The National Hospital Insurance Fund (NHIF) has added 204 public, private and faith-based health service providers to its list of accredited facilities offering Kenyans a wider access to healthcare.
This is amidst a persisting nationwide nurses’ strike that has seen more than 50 per cent of public health facilities remain closed since June, resulting in avoidable maternal deaths, among others.
If the strike comes to an end, it means that the over 6.5 million NHIF members would have more options on where they can access both inpatient and outpatient services.
At least nine sub-county hospitals have been NHIF-accredited.
Some of the country’s top hospitals with satellite facilities such as the Aga Khan Hospital Kitengela, Gertrudes Garden Children Hospital, Nairobi West Clinic, Nyali Medical Clinic and the Texas Cancer Centre in Eldoret, are listed for outpatient and inpatient services respectively.

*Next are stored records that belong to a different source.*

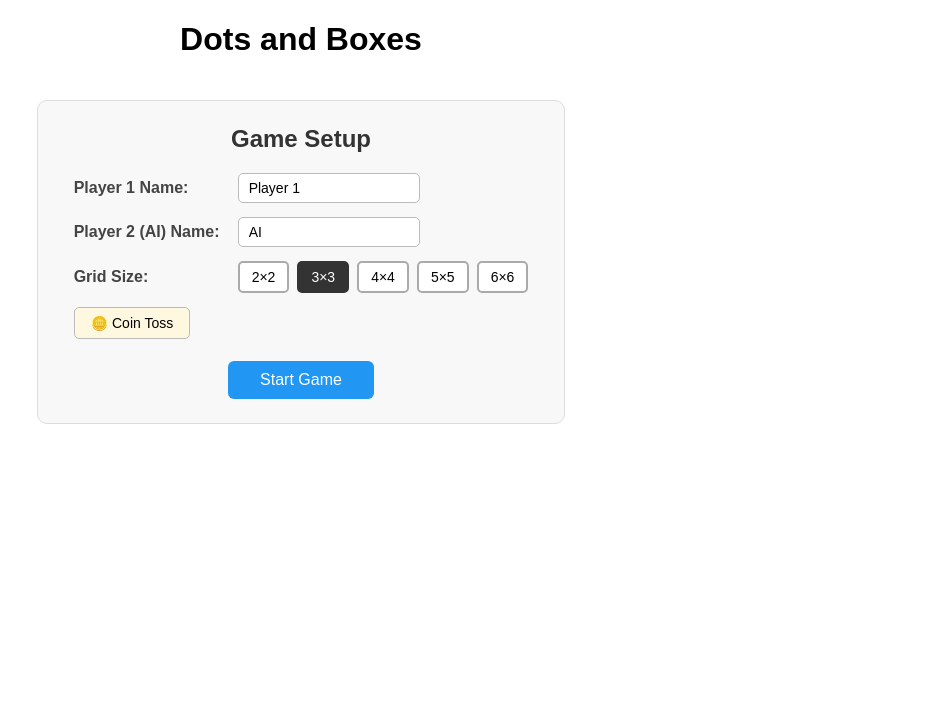
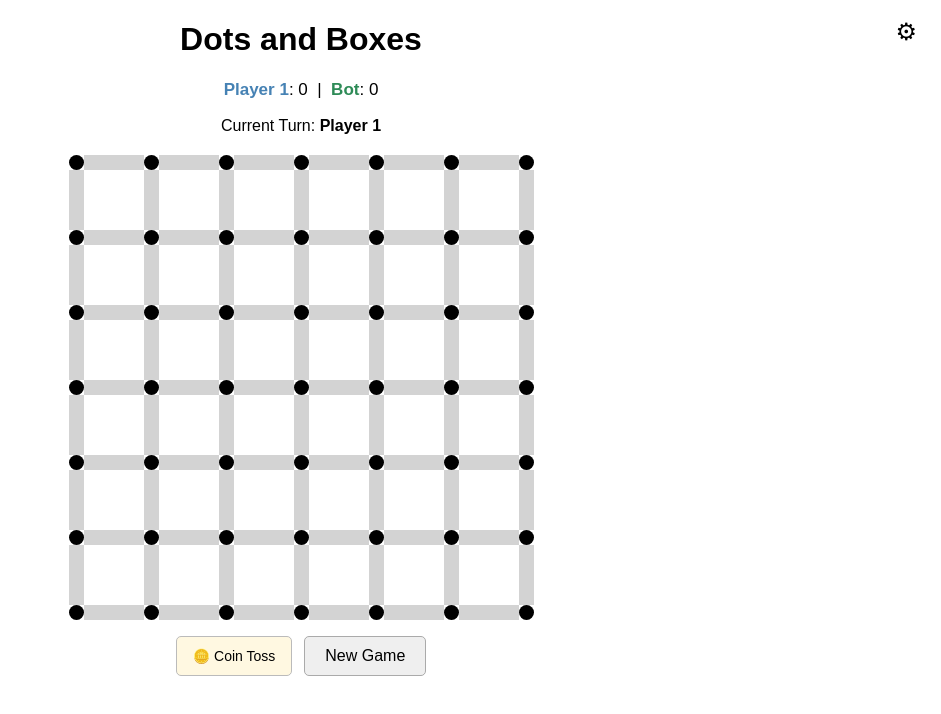
Before and after one commit to bhargavibhat6/dots-boxes, a website: page index.html in a window 1280 px wide. Shown: the whole page, without its empty margins (339-1280 px from the left). Drawn offline with Linux system fonts and the light colour scheme.

Commit message:
Add settings panel, coin toss, custom grid

```diff
--- a/index.html
+++ b/index.html
@@ -7,44 +7,47 @@
   <link rel="stylesheet" href="style.css">
 </head>
 <body>
-  <h1>Dots and Boxes</h1>
 
-  <div id="setup">
-    <h2>Game Setup</h2>
+  <button id="hamburger-btn" title="Settings">&#9881;</button>
+  <div id="overlay"></div>
+
+  <div id="settings-panel">
+    <h2>Settings</h2>
     <div class="setup-row">
-      <label>Player 1 Name:</label>
+      <label>Player 1:</label>
       <input type="text" id="name1" value="Player 1" maxlength="20">
     </div>
     <div class="setup-row">
-      <label>Player 2 (AI) Name:</label>
-      <input type="text" id="name2" value="AI" maxlength="20">
+      <label>Player 2 (Bot):</label>
+      <input type="text" id="name2" value="Bot" maxlength="20">
     </div>
     <div class="setup-row">
-      <label>Grid Size:</label>
-      <div id="size-buttons">
-        <button class="size-btn" data-size="2">2×2</button>
-        <button class="size-btn active" data-size="3">3×3</button>
-        <button class="size-btn" data-size="4">4×4</button>
-        <button class="size-btn" data-size="5">5×5</button>
-        <button class="size-btn" data-size="6">6×6</button>
-      </div>
+      <label>Rows:</label>
+      <input type="number" id="rows-input" class="grid-input" min="2" max="20" value="6" placeholder="2–20">
+      <span class="grid-hint" id="rows-hint">Enter a value between 2 and 20</span>
     </div>
     <div class="setup-row">
-      <button id="toss-btn">🪙 Coin Toss</button>
-      <span id="toss-result"></span>
+      <label>Columns:</label>
+      <input type="number" id="cols-input" class="grid-input" min="2" max="20" value="6" placeholder="2–20">
+      <span class="grid-hint" id="cols-hint">Enter a value between 2 and 20</span>
     </div>
-    <button id="start-btn">Start Game</button>
   </div>
 
-  <div id="game-area" style="display:none">
+  <h1>Dots and Boxes</h1>
+
+  <div id="game-area">
     <p id="score-display">
       <span id="p1-label" class="p1-label">Player 1</span>: <span id="score1">0</span>
       &nbsp;|&nbsp;
-      <span id="p2-label" class="p2-label">AI</span>: <span id="score2">0</span>
+      <span id="p2-label" class="p2-label">Bot</span>: <span id="score2">0</span>
     </p>
     <p>Current Turn: <span id="current-player-name"></span></p>
     <div id="game-board"></div>
-    <button id="reset-btn">New Game</button>
+    <div id="action-row">
+      <button id="toss-btn">&#x1FA99; Coin Toss</button>
+      <button id="reset-btn">New Game</button>
+    </div>
+    <div id="toss-result"></div>
   </div>
 
   <script src="gameLogic.js"></script>
--- a/script.js
+++ b/script.js
@@ -6,61 +6,78 @@ const p1LabelEl = document.getElementById('p1-label');
 const p2LabelEl = document.getElementById('p2-label');
 const currentPlayerNameEl = document.getElementById('current-player-name');
 const resetBtn = document.getElementById('reset-btn');
-const startBtn = document.getElementById('start-btn');
 const tossBtn = document.getElementById('toss-btn');
 const tossResultEl = document.getElementById('toss-result');
-const setupEl = document.getElementById('setup');
-const gameAreaEl = document.getElementById('game-area');
 const name1Input = document.getElementById('name1');
 const name2Input = document.getElementById('name2');
+const hamburgerBtn = document.getElementById('hamburger-btn');
+const settingsPanel = document.getElementById('settings-panel');
+const overlay = document.getElementById('overlay');
+const rowsInput = document.getElementById('rows-input');
+const colsInput = document.getElementById('cols-input');
+const rowsHint = document.getElementById('rows-hint');
+const colsHint = document.getElementById('cols-hint');
 
-let size = 3;
+let rows = 6;
+let cols = 6;
 let currentPlayer = 1;
 let scores = { 1: 0, 2: 0 };
-let totalBoxes = size * size;
+let totalBoxes = rows * cols;
 let aiTimeout = null;
 let cellMap = new Map();
-let playerNames = { 1: 'Player 1', 2: 'AI' };
+let playerNames = { 1: 'Player 1', 2: 'Bot' };
 let firstPlayer = 1;
 
-// Grid size selection
-document.querySelectorAll('.size-btn').forEach(btn => {
-  btn.addEventListener('click', () => {
-    document.querySelectorAll('.size-btn').forEach(b => b.classList.remove('active'));
-    btn.classList.add('active');
-    size = parseInt(btn.dataset.size);
+// Hamburger menu
+hamburgerBtn.addEventListener('click', () => {
+  settingsPanel.classList.add('open');
+  overlay.classList.add('visible');
+});
+
+overlay.addEventListener('click', () => {
+  settingsPanel.classList.remove('open');
+  overlay.classList.remove('visible');
+});
+
+// Grid dimension inputs
+function bindGridInput(input, hint, setter) {
+  input.addEventListener('input', () => {
+    const val = parseInt(input.value);
+    const valid = val >= 2 && val <= 20;
+    input.classList.toggle('error', !!input.value && !valid);
+    hint.classList.toggle('visible', !!input.value && !valid);
+    if (valid) setter(val);
   });
-});
+}
+
+bindGridInput(rowsInput, rowsHint, val => { rows = val; });
+bindGridInput(colsInput, colsHint, val => { cols = val; });
 
 // Coin toss
 tossBtn.addEventListener('click', () => {
   const p1Name = name1Input.value.trim() || 'Player 1';
-  const p2Name = name2Input.value.trim() || 'AI';
+  const p2Name = name2Input.value.trim() || 'Bot';
   firstPlayer = Math.random() < 0.5 ? 1 : 2;
   const winnerName = firstPlayer === 1 ? p1Name : p2Name;
   const coinSide = Math.random() < 0.5 ? 'Heads' : 'Tails';
 
-  // Restart animation by resetting class
   tossResultEl.className = '';
-  void tossResultEl.offsetWidth; // force reflow
+  void tossResultEl.offsetWidth;
   tossResultEl.textContent = `${coinSide}! ${winnerName} goes first!`;
   tossResultEl.className = firstPlayer === 1 ? 'toss-p1' : 'toss-p2';
+
+  startGame();
 });
 
-// Start game
-startBtn.addEventListener('click', () => {
-  playerNames[1] = name1Input.value.trim() || 'Player 1';
-  playerNames[2] = name2Input.value.trim() || 'AI';
-  p1LabelEl.textContent = playerNames[1];
-  p2LabelEl.textContent = playerNames[2];
-  totalBoxes = size * size;
-  setupEl.style.display = 'none';
-  gameAreaEl.style.display = 'block';
+// Quick restart with current settings
+resetBtn.addEventListener('click', () => {
+  clearTimeout(aiTimeout);
   startGame();
 });
 
 function startGame() {
   clearTimeout(aiTimeout);
+  totalBoxes = rows * cols;
   scores = { 1: 0, 2: 0 };
   currentPlayer = firstPlayer;
   score1El.textContent = 0;
@@ -75,32 +92,39 @@ function startGame() {
 function createBoard() {
   board.innerHTML = '';
   cellMap = new Map();
-  board.style.gridTemplateColumns = `repeat(${size * 2 + 1}, auto)`;
+  board.style.gridTemplateColumns = `repeat(${cols * 2 + 1}, auto)`;
 
-  for (let r = 0; r < size * 2 + 1; r++) {
-    for (let c = 0; c < size * 2 + 1; c++) {
-      const cell = document.createElement('div');
+  const cellW = Math.min(60, Math.floor(650 / (cols + (cols + 1) / 4)));
+  const cellH = Math.min(60, Math.floor(600 / (rows + (rows + 1) / 4)));
+  const dot   = Math.max(8, Math.round(Math.min(cellW, cellH) / 4));
+  board.style.setProperty('--cell-w', `${cellW}px`);
+  board.style.setProperty('--cell-h', `${cellH}px`);
+  board.style.setProperty('--dot', `${dot}px`);
+
+  for (let r = 0; r < rows * 2 + 1; r++) {
+    for (let c = 0; c < cols * 2 + 1; c++) {
+      const el = document.createElement('div');
 
       if (r % 2 === 0 && c % 2 === 0) {
-        cell.classList.add('dot');
+        el.classList.add('dot');
       } else if (r % 2 === 0) {
-        cell.classList.add('line', 'horizontal');
-        cell.dataset.type = 'h';
-        cell.dataset.row = r;
-        cell.dataset.col = c;
+        el.classList.add('line', 'horizontal');
+        el.dataset.type = 'h';
+        el.dataset.row = r;
+        el.dataset.col = c;
       } else if (c % 2 === 0) {
-        cell.classList.add('line', 'vertical');
-        cell.dataset.type = 'v';
-        cell.dataset.row = r;
-        cell.dataset.col = c;
+        el.classList.add('line', 'vertical');
+        el.dataset.type = 'v';
+        el.dataset.row = r;
+        el.dataset.col = c;
       } else {
-        cell.classList.add('box');
-        cell.dataset.row = r;
-        cell.dataset.col = c;
+        el.classList.add('box');
+        el.dataset.row = r;
+        el.dataset.col = c;
       }
 
-      cellMap.set(`${r},${c}`, cell);
-      board.appendChild(cell);
+      cellMap.set(`${r},${c}`, el);
+      board.appendChild(el);
     }
   }
 }
@@ -176,12 +200,5 @@ function aiMove() {
   endTurn();
 }
 
-// New Game → back to setup
-resetBtn.addEventListener('click', () => {
-  clearTimeout(aiTimeout);
-  firstPlayer = 1;
-  tossResultEl.textContent = '';
-  tossResultEl.className = '';
-  gameAreaEl.style.display = 'none';
-  setupEl.style.display = '';
-});
+// Start on load
+startGame();
--- a/style.css
+++ b/style.css
@@ -5,22 +5,65 @@ body {
   margin: 20px;
 }
 
-/* ── Setup Panel ── */
-#setup {
-  display: inline-block;
-  background: #f8f8f8;
-  border: 1px solid #ddd;
-  border-radius: 10px;
-  padding: 24px 36px;
-  margin: 20px auto;
+/* ── Hamburger Button ── */
+#hamburger-btn {
+  position: fixed;
+  top: 14px;
+  right: 16px;
+  background: none;
+  border: none;
+  font-size: 24px;
+  cursor: pointer;
+  z-index: 101;
+  padding: 4px 8px;
+  border-radius: 4px;
+  transition: background 0.15s;
+}
+
+#hamburger-btn:hover {
+  background: #eee;
+}
+
+/* ── Overlay ── */
+#overlay {
+  display: none;
+  position: fixed;
+  inset: 0;
+  background: rgba(0, 0, 0, 0.3);
+  z-index: 99;
+}
+
+#overlay.visible {
+  display: block;
+}
+
+/* ── Settings Panel ── */
+#settings-panel {
+  position: fixed;
+  top: 0;
+  right: -300px;
+  width: 280px;
+  height: 100vh;
+  background: white;
+  box-shadow: -2px 0 8px rgba(0, 0, 0, 0.15);
+  z-index: 100;
+  padding: 24px;
+  box-sizing: border-box;
+  overflow-y: auto;
+  transition: right 0.25s ease;
   text-align: left;
 }
 
-#setup h2 {
+#settings-panel.open {
+  right: 0;
+}
+
+#settings-panel h2 {
   margin-top: 0;
-  text-align: center;
+  font-size: 18px;
   color: #333;
 }
+
 
 .setup-row {
   display: flex;
@@ -49,31 +92,34 @@ body {
   border-color: #2196F3;
 }
 
-/* ── Grid Size Buttons ── */
-#size-buttons {
-  display: flex;
-  gap: 8px;
+/* ── Grid Dimension Inputs ── */
+.grid-input {
+  width: 70px;
+  padding: 6px 8px;
+  font-size: 14px;
+  border: 1px solid #bbb;
+  border-radius: 5px;
+  outline: none;
+  transition: border-color 0.15s;
 }
 
-.size-btn {
-  padding: 6px 12px;
-  border: 2px solid #aaa;
-  background: white;
-  border-radius: 5px;
-  cursor: pointer;
-  font-size: 14px;
-  transition: all 0.15s;
+.grid-input:focus {
+  border-color: #2196F3;
 }
 
-.size-btn:hover {
-  border-color: #555;
-  background: #f0f0f0;
+.grid-input.error {
+  border-color: #e53935;
+  background: #fff5f5;
 }
 
-.size-btn.active {
-  background: #333;
-  color: white;
-  border-color: #333;
+.grid-hint {
+  font-size: 12px;
+  color: #e53935;
+  display: none;
+}
+
+.grid-hint.visible {
+  display: inline;
 }
 
 /* ── Coin Toss ── */
@@ -112,22 +158,19 @@ body {
   100% { opacity: 1; transform: scale(1); }
 }
 
-/* ── Start Button ── */
-#start-btn {
-  display: block;
-  margin: 22px auto 0;
-  padding: 10px 32px;
-  font-size: 16px;
-  background: #2196F3;
-  color: white;
-  border: none;
-  border-radius: 6px;
-  cursor: pointer;
-  transition: background 0.15s;
+
+/* ── Action Row ── */
+#action-row {
+  display: flex;
+  justify-content: center;
+  gap: 12px;
+  margin-top: 16px;
 }
 
-#start-btn:hover {
-  background: #1976D2;
+#toss-result {
+  margin-top: 8px;
+  min-height: 1.4em;
+  font-size: 15px;
 }
 
 /* ── Game Area ── */
@@ -157,8 +200,8 @@ body {
 }
 
 .dot {
-  width: 15px;
-  height: 15px;
+  width: var(--dot);
+  height: var(--dot);
   background: black;
   border-radius: 50%;
   margin: auto;
@@ -170,13 +213,13 @@ body {
 }
 
 .line.horizontal {
-  width: 60px;
-  height: 15px;
+  width: var(--cell-w);
+  height: var(--dot);
 }
 
 .line.vertical {
-  width: 15px;
-  height: 60px;
+  width: var(--dot);
+  height: var(--cell-h);
 }
 
 .line.clicked {
@@ -185,8 +228,8 @@ body {
 }
 
 .box {
-  width: 60px;
-  height: 60px;
+  width: var(--cell-w);
+  height: var(--cell-h);
   background: white;
 }
 
@@ -195,7 +238,7 @@ body {
 
 /* ── Reset Button ── */
 #reset-btn {
-  margin-top: 20px;
+  margin-top: 0;
   padding: 10px 20px;
   font-size: 16px;
   cursor: pointer;
```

“The newly added facilities met the requirements for accreditation and the fund is set to sign contracts with them so that they start offering services,” NHIF chief executive Geoffrey Mwangi said on Tuesday.
“We are geared towards providing more services and the more the hospitals the more the access for Kenyans to quality healthcare.”
Out of the new additions, 18 will cover eye, radiology, dental and laboratory services.
NHIF has also increased rebates for three providers out of the 204.
Rebates are the amount payable to a facility per bed per day.
The hospitals include Jumuia Friends Hospital in Vihiga (from Sh2,200 to Sh3,000), Lumakanda County Hospital in Kipkaren (from Sh800 to Sh1,600) and Woodlands Hospital, Mandera from (Sh1,400 to Sh1,800).
“We have increased the amount payable to the three hospitals as they can now see our members comprehensively as medical inpatient,” said Mr Mwangi.
In August, NHIF began a crackdown on hospitals making fake claims, especially on diagnostic services such as magnetic resonance imaging (MRI) and the computed tomography (CT) scans.